    We’ve all heard of the Boston Tea Party, but few really know just what happened. The year was 1763 and Great Britain had just ended a war known as the “Seven Years War”, and this war had driven the British government so deep into debt that a series of tax laws were passed to help pay that debt – and these laws made their way to America.

Now, the way the colonists saw it was that they had no say or representation in their national government, and, therefore, Parliament had no right to tax them. This is where the saying came from, “no taxation without representation”.

Well, in 1766, Parliament passed what is called the “Declaratory Act”. This act gave the British government the authority to legislate the laws and rules for the American colonies, and in all cases the government had the final authority.

So, colonist groups began to organize at the grassroots level and they formed patriotic clubs and organizations known as the “Sons of Liberty”. They would use these club meetings to talk through their unfair circumstances and they began to send delegates and representatives to the British leaders to try and convince them that what they were doing was not for the good of the people. But the British government had their own ideas as to what was best for the people, so most of the time they would not even listen.

Starting to sound a little too familiar?

    So as the different Liberty groups in each city began to form and grow, they found themselves linking up with other city groups causing them to become bolder in their speaking out. In the City of Boston there was a famous elm tree where the Sons of Liberty would meet. This tree came to be known as the “Liberty Tree” and it became a rallying point for the growing colonist resistance against the British rule. Soon each city and community began to pick their own liberty tree as a meeting spot as a symbol of their individual liberty. As these liberty groups began to me in large numbers and the attendance began to grow, in their attempt to stop these meetings, the British government ordered that holding any meetings not authorized by the government was against the law. So, the Sons of Liberty members began to meet in secret.
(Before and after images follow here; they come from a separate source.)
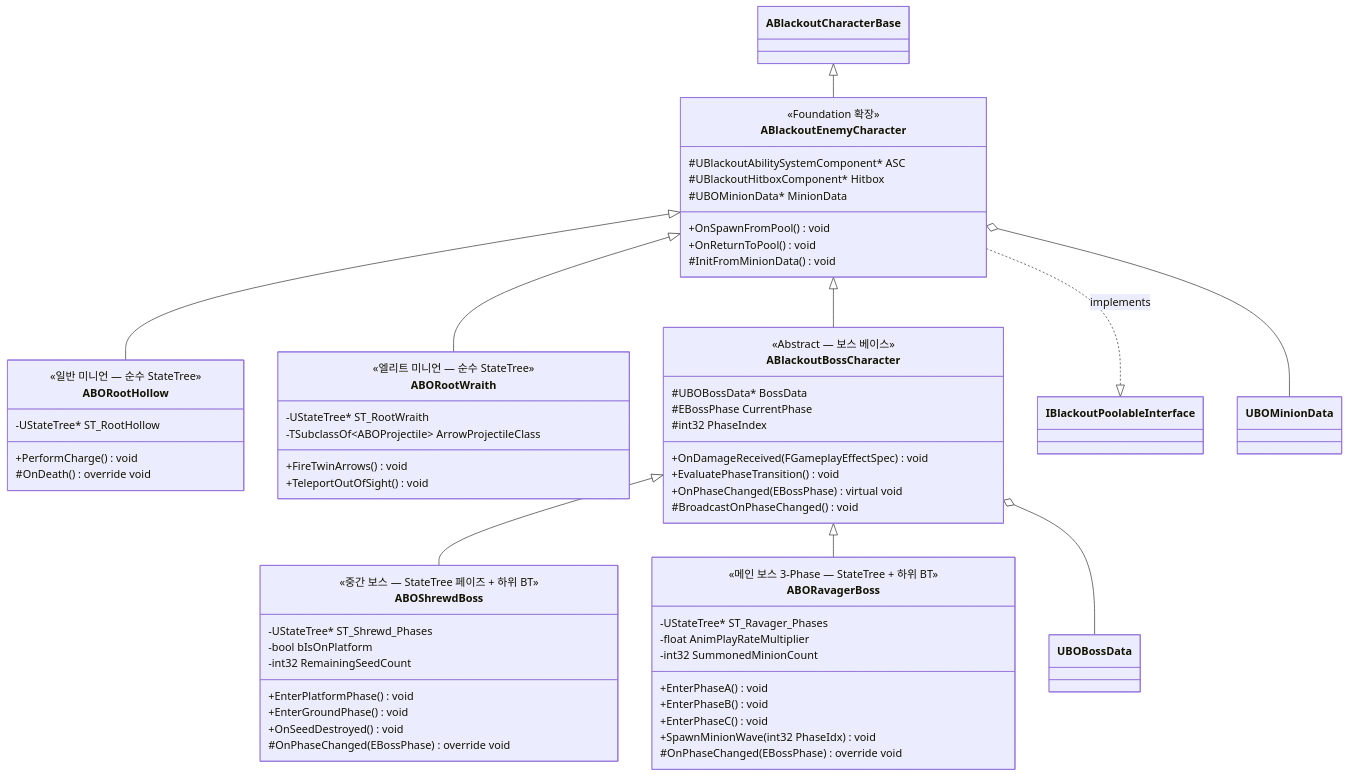
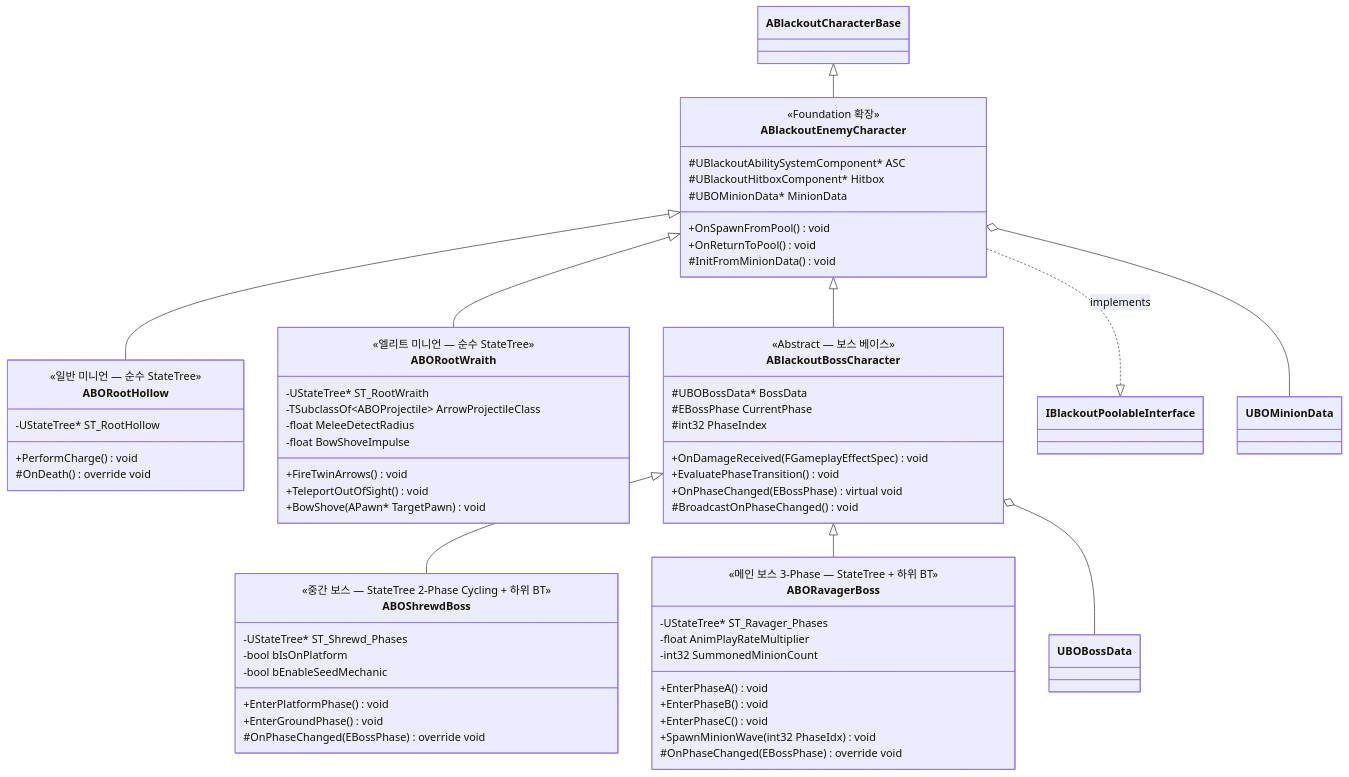
One commit to seongwon1579/ProjectBlackout changed the diagram in Docs/AI_Boss/01_Enemy_Boss_Hierarchy.md. Above: the diagram before and after it, drawn with Mermaid. The commit also changed other lines of this file and 10 other files, not shown here.

First line of the commit message:
Docs: GDD 개정 및 AI/Boss 기술 설계서, 클래스 다이어그램 수정

````diff
--- a/Docs/AI_Boss/01_Enemy_Boss_Hierarchy.md
+++ b/Docs/AI_Boss/01_Enemy_Boss_Hierarchy.md
@@ -5,75 +5,77 @@
 ```mermaid
 classDiagram
     direction TB
 
     ABlackoutCharacterBase <|-- ABlackoutEnemyCharacter
     ABlackoutEnemyCharacter <|-- ABORootHollow
     ABlackoutEnemyCharacter <|-- ABORootWraith
     ABlackoutEnemyCharacter <|-- ABlackoutBossCharacter
     ABlackoutBossCharacter <|-- ABOShrewdBoss
     ABlackoutBossCharacter <|-- ABORavagerBoss
 
     ABlackoutEnemyCharacter ..|> IBlackoutPoolableInterface : implements
 
     class ABlackoutEnemyCharacter {
         <<Foundation 확장>>
         #UBlackoutAbilitySystemComponent* ASC
         #UBlackoutHitboxComponent* Hitbox
         #UBOMinionData* MinionData
         +OnSpawnFromPool() void
         +OnReturnToPool() void
         #InitFromMinionData() void
     }
 
     class ABORootHollow {
         <<일반 미니언 — 순수 StateTree>>
         -UStateTree* ST_RootHollow
         +PerformCharge() void
         #OnDeath() override void
     }
 
     class ABORootWraith {
         <<엘리트 미니언 — 순수 StateTree>>
         -UStateTree* ST_RootWraith
         -TSubclassOf~ABOProjectile~ ArrowProjectileClass
+        -float MeleeDetectRadius
+        -float BowShoveImpulse
         +FireTwinArrows() void
         +TeleportOutOfSight() void
+        +BowShove(APawn* TargetPawn) void
     }
 
     class ABlackoutBossCharacter {
         <<Abstract — 보스 베이스>>
         #UBOBossData* BossData
         #EBossPhase CurrentPhase
         #int32 PhaseIndex
         +OnDamageReceived(FGameplayEffectSpec) void
         +EvaluatePhaseTransition() void
         +OnPhaseChanged(EBossPhase) virtual void
         #BroadcastOnPhaseChanged() void
     }
 
     class ABOShrewdBoss {
-        <<중간 보스 — StateTree 페이즈 + 하위 BT>>
+        <<중간 보스 — StateTree 2-Phase Cycling + 하위 BT>>
         -UStateTree* ST_Shrewd_Phases
         -bool bIsOnPlatform
-        -int32 RemainingSeedCount
+        -bool bEnableSeedMechanic
         +EnterPlatformPhase() void
         +EnterGroundPhase() void
-        +OnSeedDestroyed() void
         #OnPhaseChanged(EBossPhase) override void
     }
 
     class ABORavagerBoss {
         <<메인 보스 3-Phase — StateTree + 하위 BT>>
         -UStateTree* ST_Ravager_Phases
         -float AnimPlayRateMultiplier
         -int32 SummonedMinionCount
         +EnterPhaseA() void
         +EnterPhaseB() void
         +EnterPhaseC() void
         +SpawnMinionWave(int32 PhaseIdx) void
         #OnPhaseChanged(EBossPhase) override void
     }
 
     ABlackoutBossCharacter o-- UBOBossData
     ABlackoutEnemyCharacter o-- UBOMinionData
 ```
````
Well, the struggle continued between the colonists and the British government with more and more laws being enacted. What seemed to be the final straw was that in 1773, a new act, the “Tea Act” was passed, placing a heavy tax on all tea transported to the colonies. Shortly after the Tea Act was passed, a number of ships entered Boston Harbor carrying on board hundreds of thousands of pounds of tea. When the local liberty group heard of the ship’s arrival, they sent a message to the ship’s captain not to unload the tea because they would not pay that tax. But the local British authorities would not budge, so there sat the three ships in Boston Harbor.
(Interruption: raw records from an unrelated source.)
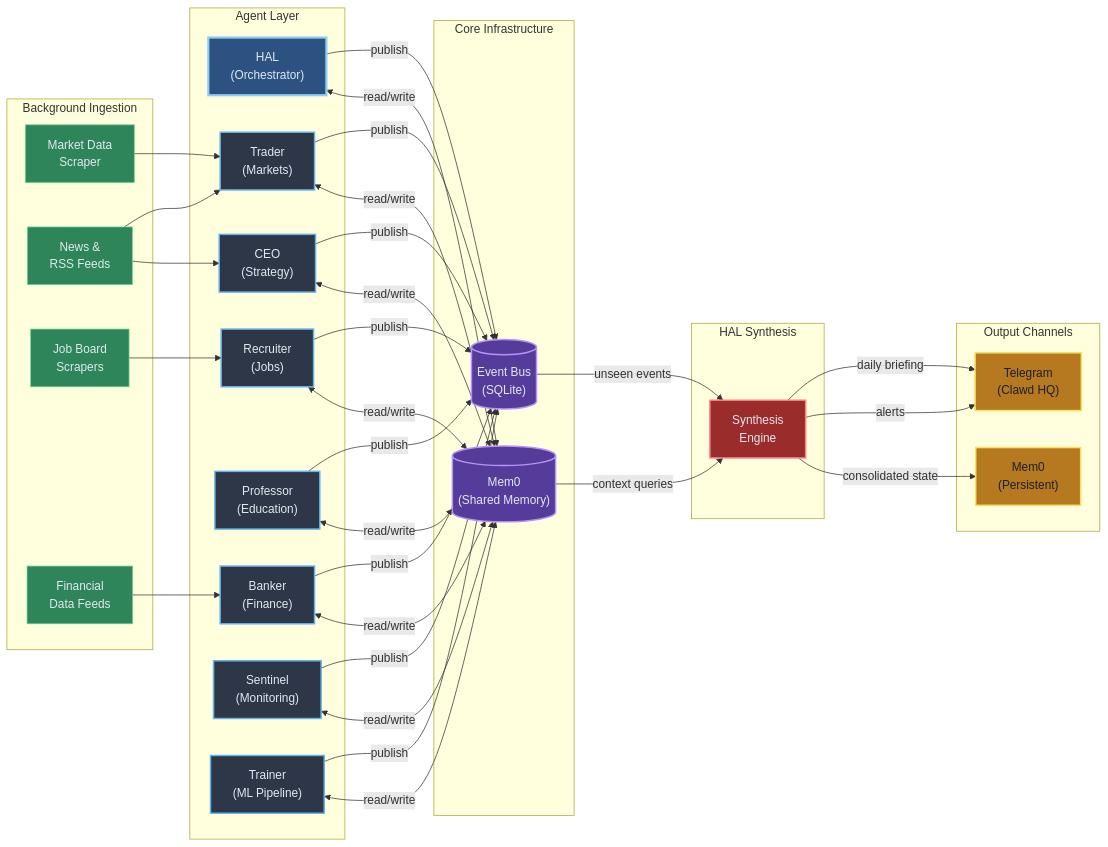
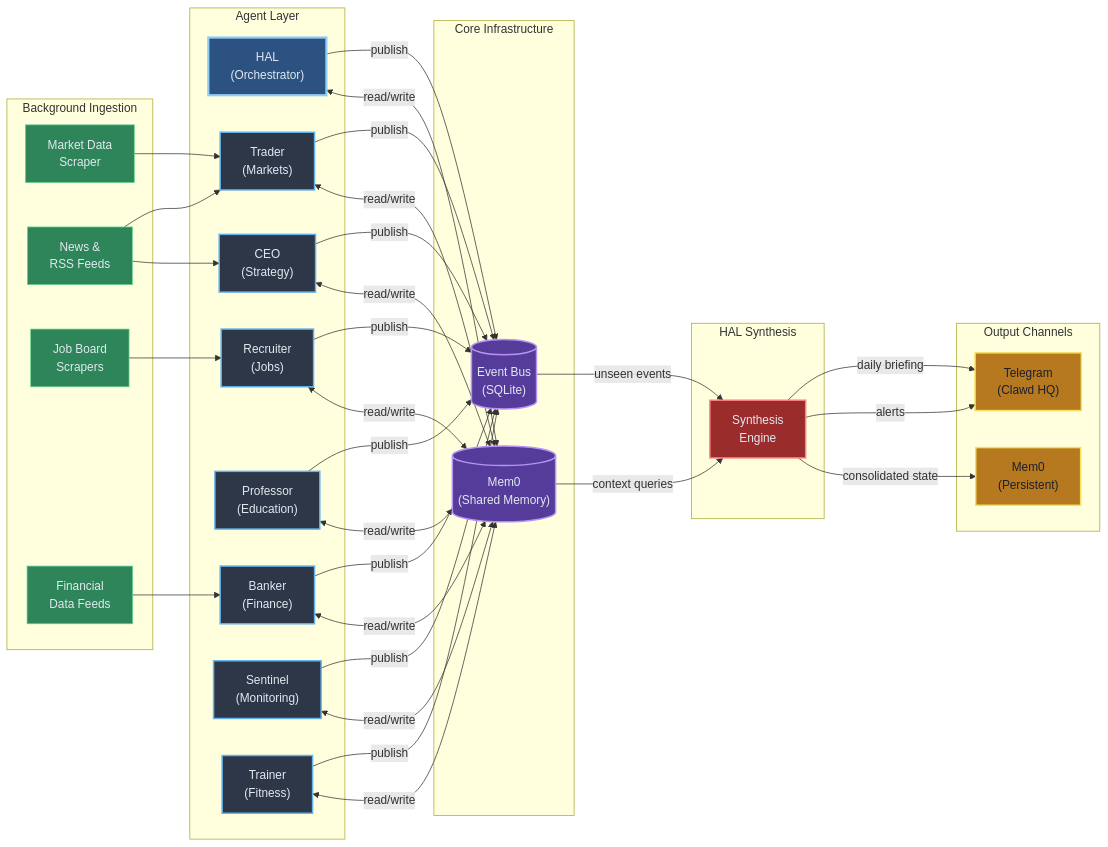
One commit to zach-abraham/clawd-hq changed the diagram in diagrams/data-flow.mmd. Above: the diagram before and after it, drawn with Mermaid. The commit also changed 4 other files, not shown here.

First line of the commit message:
Fix Trainer to personal fitness, remove real IPs from diagrams

```diff
--- a/diagrams/data-flow.mmd
+++ b/diagrams/data-flow.mmd
@@ -1,83 +1,83 @@
 flowchart LR
     subgraph INGESTION["Background Ingestion"]
         ING_MARKET["Market Data<br/>Scraper"]
         ING_NEWS["News &<br/>RSS Feeds"]
         ING_JOBS["Job Board<br/>Scrapers"]
         ING_FINANCE["Financial<br/>Data Feeds"]
     end
 
     subgraph AGENTS["Agent Layer"]
         HAL["HAL<br/>(Orchestrator)"]
         TRADER["Trader<br/>(Markets)"]
         RECRUITER["Recruiter<br/>(Jobs)"]
         BANKER["Banker<br/>(Finance)"]
         PROFESSOR["Professor<br/>(Education)"]
         CEO["CEO<br/>(Strategy)"]
         SENTINEL["Sentinel<br/>(Monitoring)"]
-        TRAINER["Trainer<br/>(ML Pipeline)"]
+        TRAINER["Trainer<br/>(Fitness)"]
     end
 
     subgraph CORE["Core Infrastructure"]
         EVENTBUS[("Event Bus<br/>(SQLite)")]
         MEM0[("Mem0<br/>(Shared Memory)")]
     end
 
     subgraph SYNTHESIS["HAL Synthesis"]
         SYNTH["Synthesis<br/>Engine"]
     end
 
     subgraph OUTPUT["Output Channels"]
         TG["Telegram<br/>(Clawd HQ)"]
         MEM0_OUT["Mem0<br/>(Persistent)"]
     end
 
     %% Ingestion feeds into agents
     ING_MARKET --> TRADER
     ING_NEWS --> TRADER
     ING_NEWS --> CEO
     ING_JOBS --> RECRUITER
     ING_FINANCE --> BANKER
 
     %% All agents publish to Event Bus
     HAL -->|publish| EVENTBUS
     TRADER -->|publish| EVENTBUS
     RECRUITER -->|publish| EVENTBUS
     BANKER -->|publish| EVENTBUS
     PROFESSOR -->|publish| EVENTBUS
     CEO -->|publish| EVENTBUS
     SENTINEL -->|publish| EVENTBUS
     TRAINER -->|publish| EVENTBUS
 
     %% All agents read/write Mem0
     HAL <-->|read/write| MEM0
     TRADER <-->|read/write| MEM0
     RECRUITER <-->|read/write| MEM0
     BANKER <-->|read/write| MEM0
     PROFESSOR <-->|read/write| MEM0
     CEO <-->|read/write| MEM0
     SENTINEL <-->|read/write| MEM0
     TRAINER <-->|read/write| MEM0
 
     %% Synthesis reads from both
     EVENTBUS -->|unseen events| SYNTH
     MEM0 -->|context queries| SYNTH
 
     %% Synthesis outputs
     SYNTH -->|daily briefing| TG
     SYNTH -->|alerts| TG
     SYNTH -->|consolidated state| MEM0_OUT
 
     %% Styles
     classDef agent fill:#2d3748,stroke:#63b3ed,color:#e2e8f0,stroke-width:2px
     classDef hal fill:#2c5282,stroke:#90cdf4,color:#e2e8f0,stroke-width:3px
     classDef core fill:#553c9a,stroke:#b794f4,color:#e2e8f0,stroke-width:2px
     classDef ingestion fill:#2f855a,stroke:#68d391,color:#e2e8f0,stroke-width:1px
     classDef output fill:#b7791f,stroke:#f6e05e,color:#1a202c,stroke-width:2px
     classDef synth fill:#9b2c2c,stroke:#fc8181,color:#e2e8f0,stroke-width:2px
 
     class HAL hal
     class TRADER,RECRUITER,BANKER,PROFESSOR,CEO,SENTINEL,TRAINER agent
     class EVENTBUS,MEM0 core
     class ING_MARKET,ING_NEWS,ING_JOBS,ING_FINANCE ingestion
     class TG,MEM0_OUT output
     class SYNTH synth
```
Now no one knows for sure who really planned that “tea party” or who the real leaders were, but one night somewhere between 30 and 130 Men thinly disguised as Indians boarded the three ships and, over the course of three hours, dumped all the tea into the harbor – this dumping of that tea became known as the “Boston Tea Party”. Interestingly enough, later that Tea Act was actually repealed, but the damage had already been done, and the people had determined that their government would not listen to them – and they began to move for independence.

So, here’s my question for you, “Are the events in our lives which make us wake up and act – are they good or bad?” It was patriot, Edmund Burke, who said, “He who wrestles with us strengthens our nerves and sharpens our skills; our antagonist is our helper”.

But this one thing we do know – if the British government had not pushed the colonists too far, well, today, we might still be speaking with a British accent.

And one last thought, “What should “We The People” be doing today if we feel we are not being heard?

And are mere protests enough? You tell me.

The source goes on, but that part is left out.